An offshore wind farm, which would power up to 1.2 million homes, has been put on hold, as a result of Energy Minister Angus Taylor not signing off on an exploration license to allow a detailed assessment of the resource to begin.
The Department of the Environment and Energy confirmed during Senate Estimates recently that an evaluation of the project has been undertaken, a plan for a customised exploration license developed, and a briefing and recommendations provided to the minister, but that the project can progress no further without Mr Taylor granting the exploration license.
The Star of the South project seeks to construct 250 wind turbines in Commonwealth waters off the coast of Victoria’s Gippsland region, generating up to 20 per cent of Victoria’s electricity needs and feeding the power into the National Electricity Market via an underground cable to the Latrobe Valley.

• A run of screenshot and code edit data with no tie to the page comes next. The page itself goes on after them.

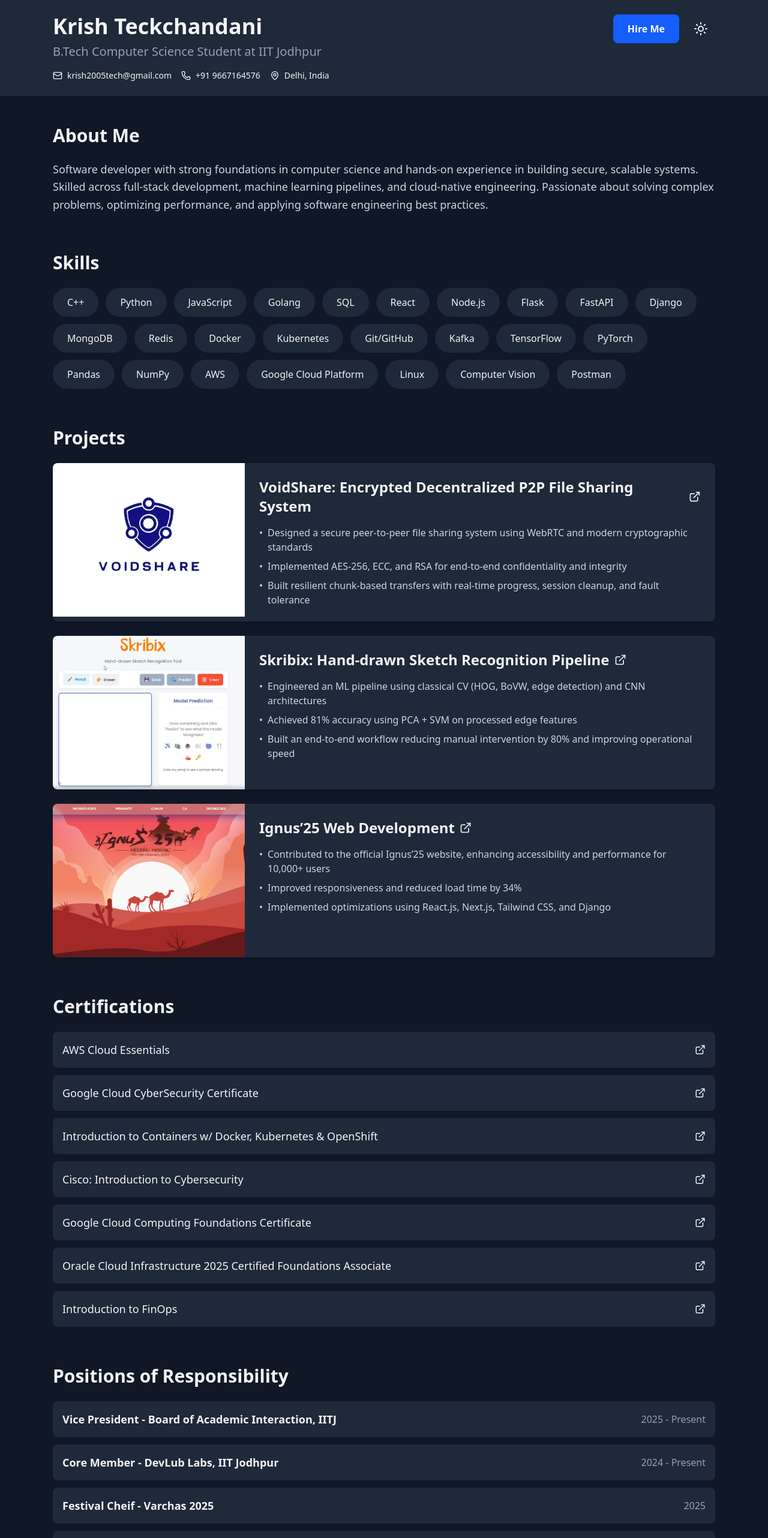
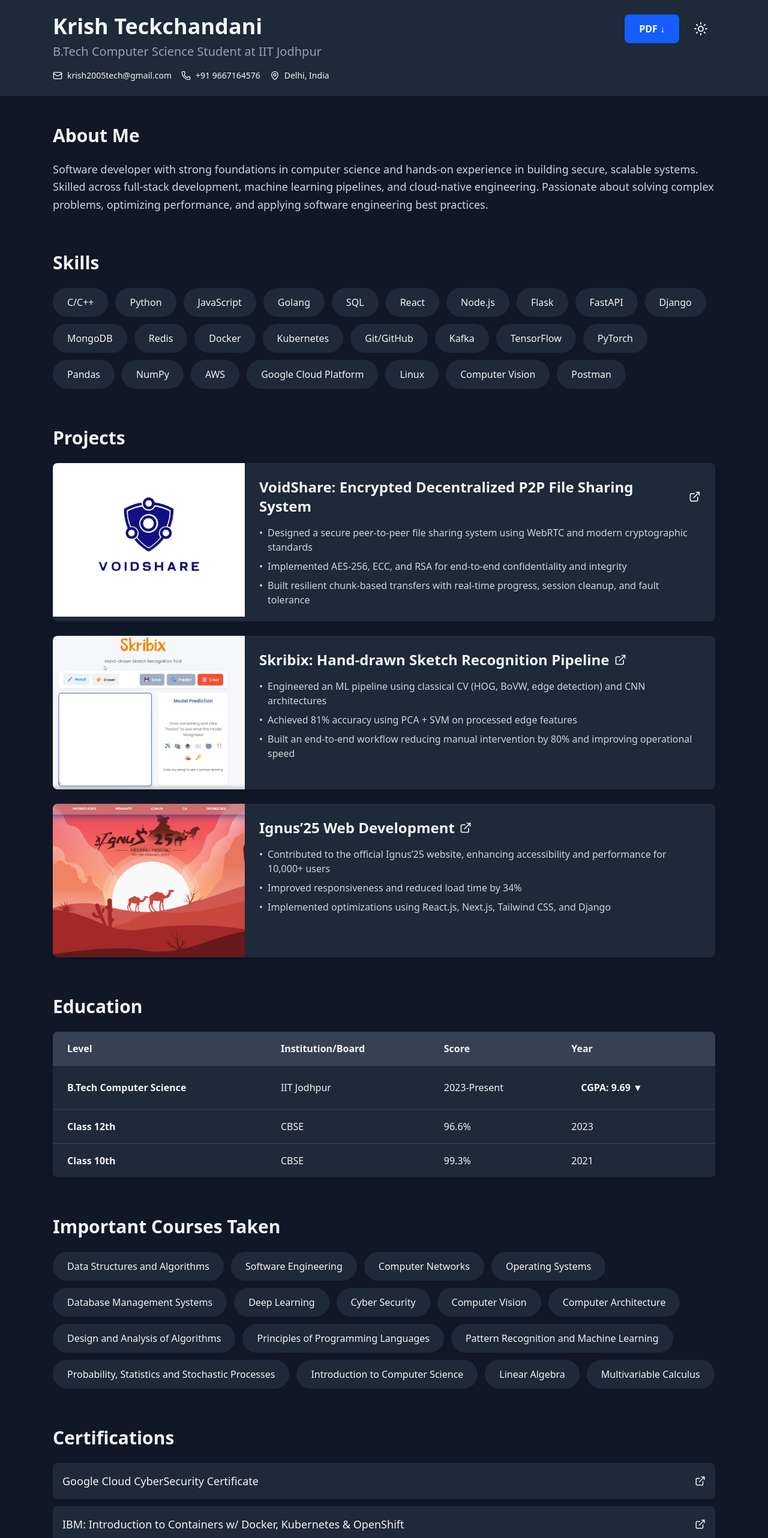
Before and after one commit to Krish2005tech/Resume, a React (Vite) app: page / in a window 1280 px wide. Shown: the top 2564 px of the page at 60% size. Built offline with nearby package versions, Linux system fonts and the light colour scheme.

Commit message:
Added Favicon,Download PDF button, Achievement Section

```diff
--- a/index.html
+++ b/index.html
@@ -2,9 +2,9 @@
 <html lang="en">
   <head>
     <meta charset="UTF-8" />
-    <link rel="icon" type="image/svg+xml" href="/vite.svg" />
+    <link rel="icon" type="image/svg+xml" href="/favicon.ico" />
     <meta name="viewport" content="width=device-width, initial-scale=1.0" />
-    <title>my-portfolio</title>
+    <title>Resume</title>
   </head>
   <body>
     <div id="root"></div>
--- a/src/App.jsx
+++ b/src/App.jsx
@@ -18,7 +18,7 @@
   };
 
  const skills = [
-  "C++", "Python", "JavaScript", "Golang", "SQL",
+  "C/C++", "Python", "JavaScript", "Golang", "SQL",
   "React", "Node.js", "Flask", "FastAPI", "Django",
   "MongoDB", "Redis", "Docker", "Kubernetes", "Git/GitHub","Kafka",
   "TensorFlow", "PyTorch", "Pandas", "NumPy",
@@ -69,12 +69,12 @@
 ];
 
 const certificates = [
-  { name: "AWS Cloud Essentials", url: "https://www.credly.com/badges/a16e21c7-a79a-4369-8740-a9057c9fd43d/linked_in_profile" },
   { name: "Google Cloud CyberSecurity Certificate", url: "https://www.credly.com/badges/08077681-ff00-4ecf-a0ad-0318f7c371ad/linked_in_profile" },
-  {name:"Introduction to Containers w/ Docker, Kubernetes & OpenShift",url:"https://www.coursera.org/account/accomplishments/verify/H7ZO5QMABBS4"},
+  {name:"IBM: Introduction to Containers w/ Docker, Kubernetes & OpenShift",url:"https://www.coursera.org/account/accomplishments/verify/H7ZO5QMABBS4"},
+  {name:"Oracle Cloud Infrastructure 2025 Certified Foundations Associate",url:"https://catalog-education.oracle.com/ords/certview/sharebadge?id=FCE6C1341DBA5FC7EE0D493CEAFC0FED530C79867E2821965A9C2CAD577A4B37"},
+  {name:"Google Cloud Computing Foundations Certificate",url:"https://www.credly.com/badges/fdf08908-e8a7-4c03-ad69-930dacb93eb8/linked_in_profile"},
+  {name: "AWS Cloud Essentials", url: "https://www.credly.com/badges/a16e21c7-a79a-4369-8740-a9057c9fd43d/linked_in_profile" },
   {name:"Cisco: Introduction to Cybersecurity",url:"https://www.credly.com/badges/e877100d-cf9f-47b2-86d4-d31c4469d34d/linked_in_profile"},
-  {name:"Google Cloud Computing Foundations Certificate",url:"https://www.credly.com/badges/fdf08908-e8a7-4c03-ad69-930dacb93eb8/linked_in_profile"},
-  {name:"Oracle Cloud Infrastructure 2025 Certified Foundations Associate",url:"https://catalog-education.oracle.com/ords/certview/sharebadge?id=FCE6C1341DBA5FC7EE0D493CEAFC0FED530C79867E2821965A9C2CAD577A4B37"},
   {name:"Introduction to FinOps",url:"https://verify.skilljar.com/c/zpspjuxaoqmc"},
 ];
 
@@ -134,7 +134,31 @@
     }
   };
 
-  const bgClass = darkMode ? 'bg-gray-900' : 'bg-gray-50';
+  const achievements = [
+  {
+    title: "Department Ranking 1st in B.Tech CSE",
+    description: "Achieved 1st rank among 100+ students in the Computer Science department at IIT Jodhpur for top academic performance with a CGPA of 9.69."
+  },
+  {
+    title: "10 SGPA in Second Semester",
+    description: "Secured a perfect 10 SGPA in the second semester at IIT Jodhpur, demonstrating exceptional understanding and mastery of coursework."
+  },
+  {
+    title: "Grade A in all Core CSE Courses",
+    description: "Consistently earned Grade A in all core Computer Science courses including Data Structures, Algorithms, Operating Systems, and Database Management Systems."
+  },
+  {
+    title: "JEE Advanced 2023 - All India Rank 3113",
+    description: "Secured an impressive All India Rank of 3113 in the highly competitive JEE Advanced 2023 examination, leading to admission at IIT Jodhpur."
+  },
+  {
+    title: "JEE Mains 2023 - All India Rank 3022",
+    description: "Secured an impressive All India Rank of 3022 in the highly competitive JEE Mains 2023 examination."
+  }
+];
+
+
+  const bgClass = darkMode ? 'bg-gray-900' : 'bg-gray-100';
   const textClass = darkMode ? 'text-gray-100' : 'text-gray-900';
   const cardClass = darkMode ? 'bg-gray-800' : 'bg-white';
   const hoverClass = darkMode ? 'hover:bg-gray-700' : 'hover:bg-gray-100';
@@ -167,12 +191,13 @@
             </div>
                 <div className="flex gap-2 sm:gap-3 w-full sm:w-auto">
               <a
-                href={personalInfo.linkedin}
+                // href={personalInfo.linkedin}
+                href="/resume_krish_teckchandani.pdf"
                 target="_blank"
                 rel="noopener noreferrer"
                 className="flex-1 sm:flex-none px-4 sm:px-6 py-2 sm:py-3 bg-blue-600 text-white rounded-lg hover:bg-blue-700 transition-colors font-semibold text-sm sm:text-base text-center"
               >
-                Hire Me
+                PDF ↓
               </a>
               <button
                 onClick={() => setDarkMode(!darkMode)}
@@ -245,60 +270,6 @@
             ))}
           </div>
         </section>
-
-        {/* Certificates Section */}
-        <section className="mb-16">
-          <h2 className="text-3xl font-bold mb-6">Certifications</h2>
-          <div className="space-y-3">
-            {certificates.map((cert, idx) => (
-              <a
-                key={idx}
-                href={cert.url}
-                target="_blank"
-                rel="noopener noreferrer"
-                className={`block p-4 ${cardClass} rounded-lg ${hoverClass} transition-colors`}
-              >
-                <div className="flex items-center justify-between">
-                  <span className="text-lg">{cert.name}</span>
-                  <ExternalLink size={18} />
-                </div>
-              </a>
-            ))}
-          </div>
-        </section>
-
-        {/* Positions of Responsibility */}
-        <section className="mb-16">
-          <h2 className="text-3xl font-bold mb-6">Positions of Responsibility</h2>
-          <div className="space-y-3">
-            {positions.map((pos, idx) => (
-              <div key={idx} className={`p-4 ${cardClass} rounded-lg`}>
-                <div className="flex justify-between items-center">
-                  <span className="text-lg font-semibold">{pos.title}</span>
-                  <span className={`${darkMode ? 'text-gray-400' : 'text-gray-600'}`}>
-                    {pos.period}
-                  </span>
-                </div>
-              </div>
-            ))}
-          </div>
-        </section>
-
-        {/* Important Courses */}
-        <section className="mb-16">
-          <h2 className="text-3xl font-bold mb-6">Important Courses Taken</h2>
-          <div className="flex flex-wrap gap-3">
-            {courses.map((course, idx) => (
-              <div
-                key={idx}
-                className={`px-6 py-3 rounded-full ${cardClass} ${hoverClass} transition-all duration-300 cursor-pointer hover:scale-105 hover:shadow-lg`}
-              >
-                {course}
-              </div>
-            ))}
-          </div>
-        </section>
-
         {/* Education Section */}
         <section className="mb-16">
           <h2 className="text-3xl font-bold mb-6">Education</h2>
@@ -358,6 +329,80 @@
             )}
           </div>
         </section>
+
+        {/* Important Courses */}
+        <section className="mb-16">
+          <h2 className="text-3xl font-bold mb-6">Important Courses Taken</h2>
+          <div className="flex flex-wrap gap-3">
+            {courses.map((course, idx) => (
+              <div
+                key={idx}
+                className={`px-6 py-3 rounded-full ${cardClass} ${hoverClass} transition-all duration-300 cursor-pointer hover:scale-105 hover:shadow-lg`}
+              >
+                {course}
+              </div>
+            ))}
+          </div>
+        </section>
+        {/* Certificates Section */}
+        <section className="mb-16">
+          <h2 className="text-3xl font-bold mb-6">Certifications</h2>
+          <div className="space-y-3">
+            {certificates.map((cert, idx) => (
+              <a
+                key={idx}
+                href={cert.url}
+                target="_blank"
+                rel="noopener noreferrer"
+                className={`block p-4 ${cardClass} rounded-lg ${hoverClass} transition-colors`}
+              >
+                <div className="flex items-center justify-between">
+                  <span className="text-lg">{cert.name}</span>
+                  <ExternalLink size={18} />
+                </div>
+              </a>
+            ))}
+          </div>
+        </section>
+
+        {/* Positions of Responsibility */}
+        <section className="mb-16">
+          <h2 className="text-3xl font-bold mb-6">Positions of Responsibility</h2>
+          <div className="space-y-3">
+            {positions.map((pos, idx) => (
+              <div key={idx} className={`p-4 ${cardClass} rounded-lg`}>
+                <div className="flex justify-between items-center">
+                  <span className="text-lg font-semibold">{pos.title}</span>
+                  <span className={`${darkMode ? 'text-gray-400' : 'text-gray-600'}`}>
+                    {pos.period}
+                  </span>
+                </div>
+              </div>
+            ))}
+          </div>
+        </section>
+
+
+
+        {/* Achievements Section */}
+        <section className="mb-16">
+          <h2 className="text-3xl font-bold mb-6">Achievements</h2>
+          <div className="space-y-4">
+            {achievements.map((achievement, idx) => (
+              <div
+                key={idx}
+                className={`p-5 ${cardClass} rounded-lg shadow-md hover:shadow-lg transition-shadow duration-300`}
+              >
+                <h3 className="text-xl font-semibold mb-2">{achievement.title}</h3>
+                <p className={`${darkMode ? 'text-gray-300' : 'text-gray-700'} leading-relaxed`}>
+                  {achievement.description}
+                </p>
+              </div>
+            ))}
+          </div>
+        </section>
+
+
       </main>
 
       {/* Footer */}
```
Also changed, not shown: 2 other files (tests, documents, lock files or other folders).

The Maritime Union of Australia (MUA) is concerned that the project — which the company claims will create up to 12,000 manufacturing and construction jobs and slash Australia’s carbon emissions — appeared to be unnecessarily held up by the Federal Government.

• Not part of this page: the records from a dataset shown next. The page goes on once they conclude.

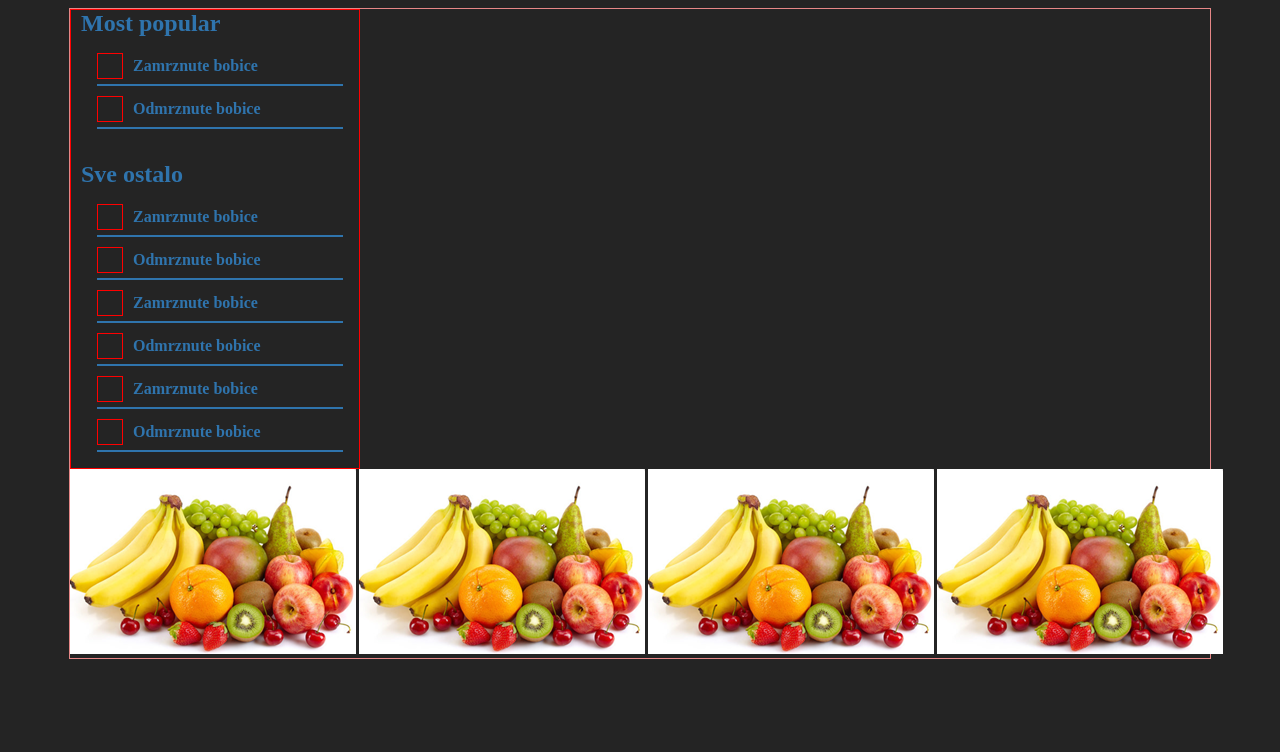
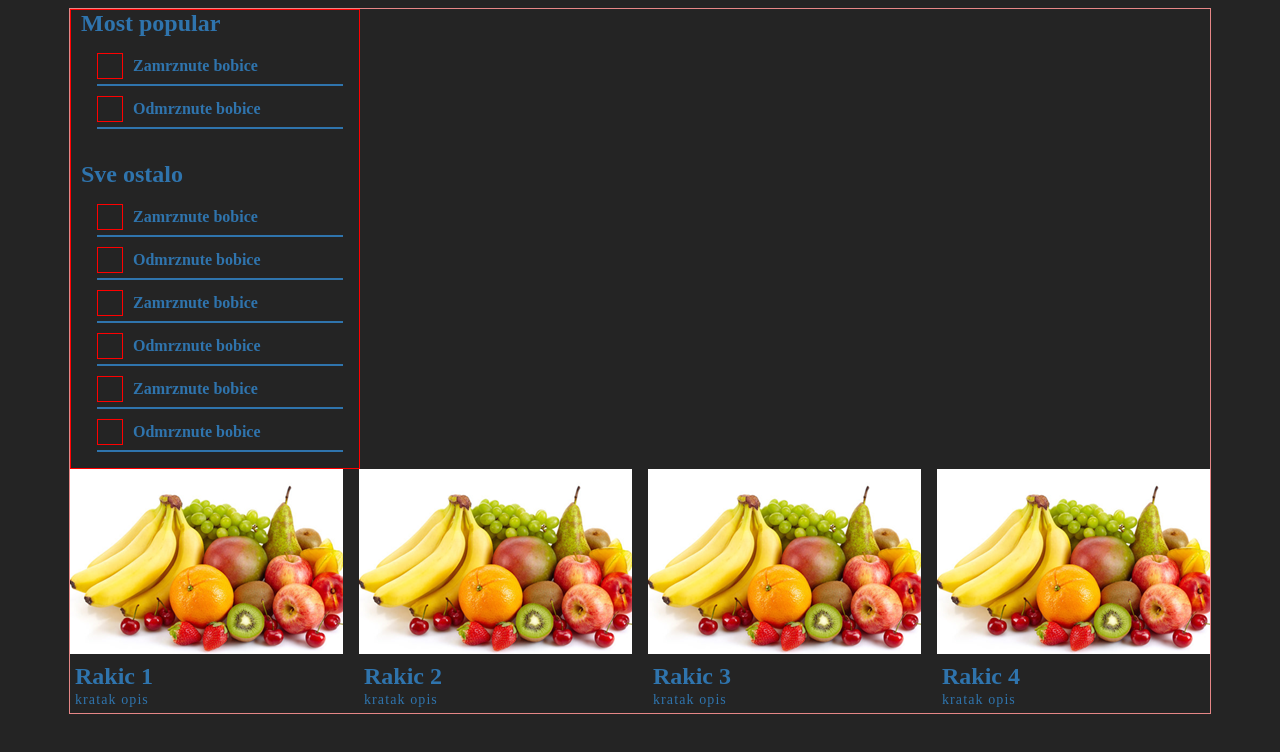
Before and after one commit to PetarPaskas/kupuj-prirodno, a React (Vite) app in the folder kupuj-prirodno/: page / in a window 1280 px wide. Shown: the top 752 px of the page. Built offline with nearby package versions, Linux system fonts and the light colour scheme.

Commit message:
Store card basics

```diff
--- a/kupuj-prirodno/src/assets/main.css
+++ b/kupuj-prirodno/src/assets/main.css
@@ -75,16 +75,36 @@ padding-bottom: 5px;
 
 }
 
+.store_description{
+    margin:0;
+    padding:5px;
+}
+
+.store_description__title{
+    display:block;
+    font-size:24px;
+    font-weight: 600;
+}
+
+.store_description__description{
+    display:inline-block;
+    font-size:14px;
+    letter-spacing: 1.1px;
+}
+
 .card{
     display:flex;
     flex-direction: column;
 }
 
 .card_header{
-
+    position:relative;
+    overflow: hidden;
 }
 .card_header__image{
-
+    display:block;
+    width: 100%;
+    height: auto;
 }
 
 .card_body{
--- /dev/null
+++ b/kupuj-prirodno/src/packages/StoreCard/StoreDescription/store-description.tsx
@@ -0,0 +1,14 @@
+import type { StoreSummaryItem } from "../../../shared/types"
+
+interface StoreDescriptionProps{
+    store:StoreSummaryItem
+}
+
+const StoreDescription = ({store}:StoreDescriptionProps)=>{
+    return <p className="store_description">
+        <span className="store_description__title">{store.title}</span>
+        <span className="store_description__description">{store.shortDescription}</span>
+    </p>
+}
+
+export default StoreDescription
--- a/kupuj-prirodno/src/packages/StoreCard/store-card.tsx
+++ b/kupuj-prirodno/src/packages/StoreCard/store-card.tsx
@@ -4,32 +4,21 @@ import CardFooter from "../../shared/card/CardFooter/card-footer";
 import CardHeader from "../../shared/card/CardHeader/card-header";
 import CardHeaderImageCover from "../../shared/card/CardHeaderImageCover/card-header-image-cover";
 import type { StoreSummaryItem } from "../../shared/types";
+import StoreDescription from "./StoreDescription/store-description";
 
 interface StoreCardProps{
     store:StoreSummaryItem
 }
 
 const StoreCard = ({store}:StoreCardProps)=>{
-    const renderCardHeader = ()=>{
-        return <CardHeader>
-            <CardHeaderImageCover src="./src/assets/img/fruit.png"/>
-        </CardHeader>
-    }
-
-    const renderCardBody = ()=>{
-        return <CardBody>
-        </CardBody>
-    }
-
-    const renderCardFooter = ()=>{
-        return <CardFooter>
-        </CardFooter>
-    }
 
     return <Card>
-        {renderCardHeader()}
-        {renderCardBody()}
-        {renderCardFooter()}
+        <CardHeader>
+            <CardHeaderImageCover src={store.coverImage}/>
+        </CardHeader>
+        <CardBody>
+            <StoreDescription store={store}/>
+        </CardBody>
     </Card>
 }
 
```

MUA Deputy National Secretary, Will Tracey, said the exploration license awaiting approval did not allow construction to commence and was simply about allowing the use of floating buoys and platforms off the Gippsland coast to gather wind and wave observations.